He followed that up with 655 runs at an average of 109.16 in the five-Test series against England.
However, the 28-year-old has also excelled in the limited overs format as in the ODI series against New Zealand and England, he averaged 119.33 and 61.66 respectively.
“Is he the best batsman in the world? Yeah, he probably is,” Ponting told Gulf News in Abu Dhabi. “I thought he was six or seven months ago and he’s probably taken it to another level since then.”
As a result of his incredible performances with the bat, Kohli sits in second place on the Test batsmen rankings, third place on the ODI batsmen rankings and at the summit of the Twenty20 International batsmen rankings.
Kohli will be looking to maintain his red-hot form when Australia visit India for a four-Test series later this month.
Speaking about the series, Ponting admitted that the Baggy Greens will be in for a tough time, especially as he feels that Kohli will “continue to improve, especially now that he’s the captain as well and his team’s winning”.
“Is it too premature to call him the best ever? You can probably say that right now as far as his one-day cricket is concerned,” Ponting added. “His one-day record is outstanding and probably better than anybody that’s ever played the game given how many hundreds (27) he’s made but let’s give him a few years yet in the Test series side of things.
“It’s too early yet to be taking about him being one of the greats. I think the great players we always talk about – the Tendulkars, the Laras, the Kallises – those guys played 120, 130-200 Test matches. Virat’s not even halfway along that path.”
Simply put, Ponting made it clear that Australia will have to restrict Kohli’s flow of runs if they are to have any chance of leaving India victorious.
“The one thing about Virat Kohli is whenever there’s any confrontation, he does get a little bit outside of his comfort zone,” he said. “You can see that he gets ultra-aggressive, which may be a good thing for him or maybe good for the opposition.
“We will wait and see what happens. I think he’s a similar sort of character to me as well. He wears his heart on his sleeve. He’s pretty animated. He’s a very aggressive player.
“One thing I learnt about playing in India is the momentum that the home team can create, you have to try and stop that.

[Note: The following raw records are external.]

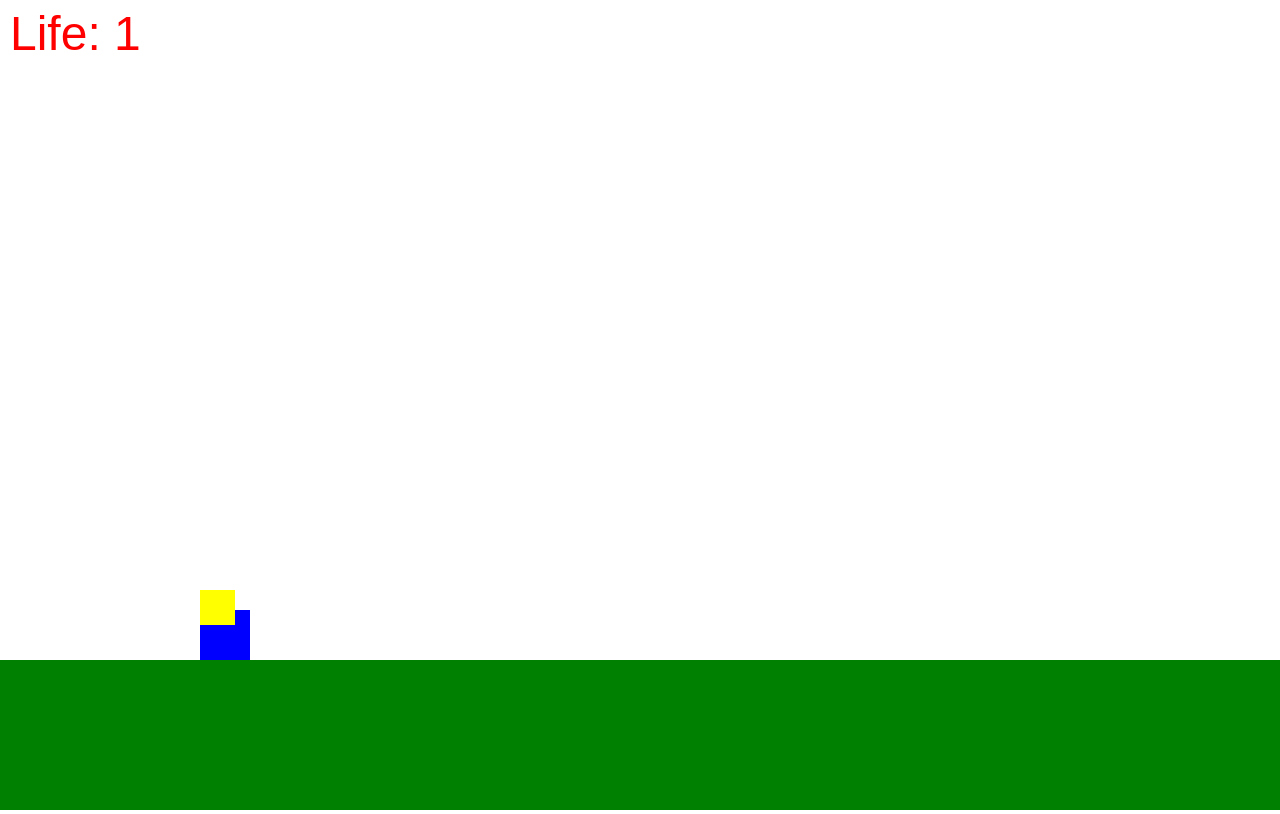
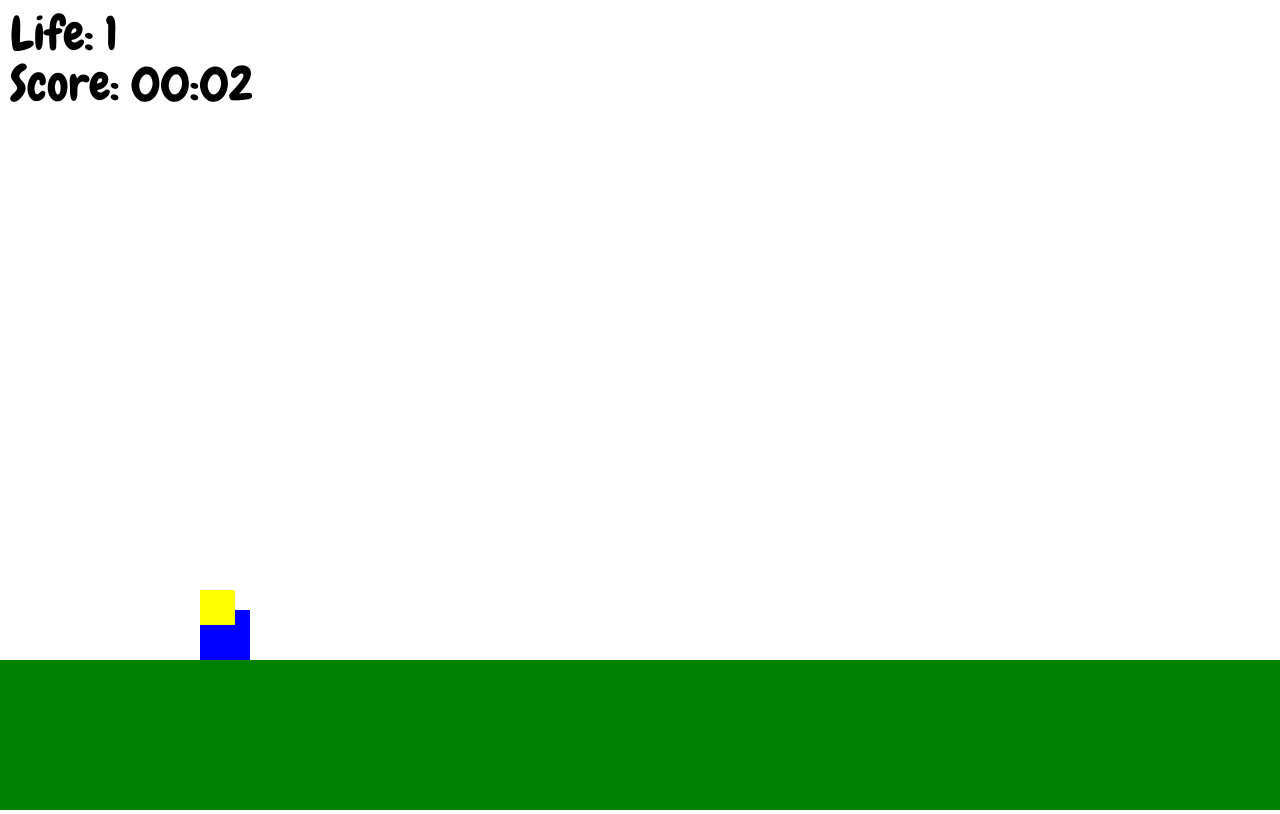
Before and after one commit to nixiescream/the-revenge-of-mr.whiskers, a plain HTML site: page index.html in a window 1280 px wide. Both pictures are taken after a click on the button "Start!". Shown: the top 814 px of the page. Drawn offline with Linux system fonts and the light colour scheme; a web font is replaced by a local one.

Commit message:
add score

```diff
--- a/css/style.css
+++ b/css/style.css
@@ -1,5 +1,9 @@
 @import url('https://fonts.googleapis.com/css?family=Chewy|Mountains+of+Christmas:400,700|Press+Start+2P');
 
+@font-face {
+    font-family: 'PressStart';
+    src: url('https://fonts.googleapis.com/css?family=Chewy');
+}
 
 body{
     padding: 0;
--- a/js/game.js
+++ b/js/game.js
@@ -7,12 +7,14 @@ function Game(ctx, width, height, floor){
     this.enemy = new Enemy(this.width, this.height, this.floor);
     this.obstacles = [];
     this.render = new Render(this.ctx, this.cat, this.enemy, this.obstacles);
+    this.score = 0;
 };
 
 Game.prototype.start = function(gameEnd){
     this._assignControlToKeys();
     this.gameEnd = gameEnd;
     this.throwObstacles();
+    this.getScore();
     this.intervalGame = window.requestAnimationFrame(this.doFrame.bind(this));
 };
 
@@ -58,6 +60,7 @@ Game.prototype.doFrame = function (){
     this.render.drawObstacles();
     this.render.drawEnemy();
     this.render.drawLifes(this.cat.life);
+    this.render.drawScore(this.score);
     this.cat.run();
     this.cat.jump();
     this.checkObstacle();
@@ -68,6 +71,12 @@ Game.prototype.doFrame = function (){
     } else {
         this.intervalGame = window.requestAnimationFrame(this.doFrame.bind(this));
     }
+};
+
+Game.prototype.getScore = function(){
+    this.scoreID = setInterval(function(){
+        this.score++;
+    }.bind(this), 1000);
 };
 
 // Game.prototype.stop = function(){};
@@ -107,6 +116,7 @@ Game.prototype.checkObstacle = function(){
 
 Game.prototype.gameOver = function(){
     if(this.cat.life === 0){
+        clearInterval(this.scoreID);
         return true;
     }
 };
--- a/js/main.js
+++ b/js/main.js
@@ -183,5 +183,5 @@ function main(){
 }
 
 window.onload = function() {
-    main();
+    var fontsLoaded = document.fonts.load('48px Chewy').then(main());
   };
--- a/js/render.js
+++ b/js/render.js
@@ -32,8 +32,20 @@ Render.prototype.drawBackground = function(width,height){
 }
 
 Render.prototype.drawLifes = function(catLife){
-    this.ctx.font = '48px sans-serif';
+    this.ctx.font = '48px Chewy';
+    this.ctx.fillStyle = 'black';
     this.ctx.fillText('Life: ' + catLife, 10, 50);
 }
 
+Render.prototype.drawScore = function(score){
+    var minutes = Math.floor(score/60);
+    var seconds = score%60;
+
+    var time = ("0" + minutes).slice(-2) + ':' + ("0" + seconds).slice(-2);;
+
+    this.ctx.font = '48px Chewy';
+    this.ctx.fillStyle = 'black';
+    this.ctx.fillText('Score: ' + time, 10, 100);
+};
+
 Render.prototype.drawBullet = function(){};
```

“Someone like Virat, you have to take his boundary-scoring areas away and make him score his runs in different areas or make him bat for a longer time to make his runs.”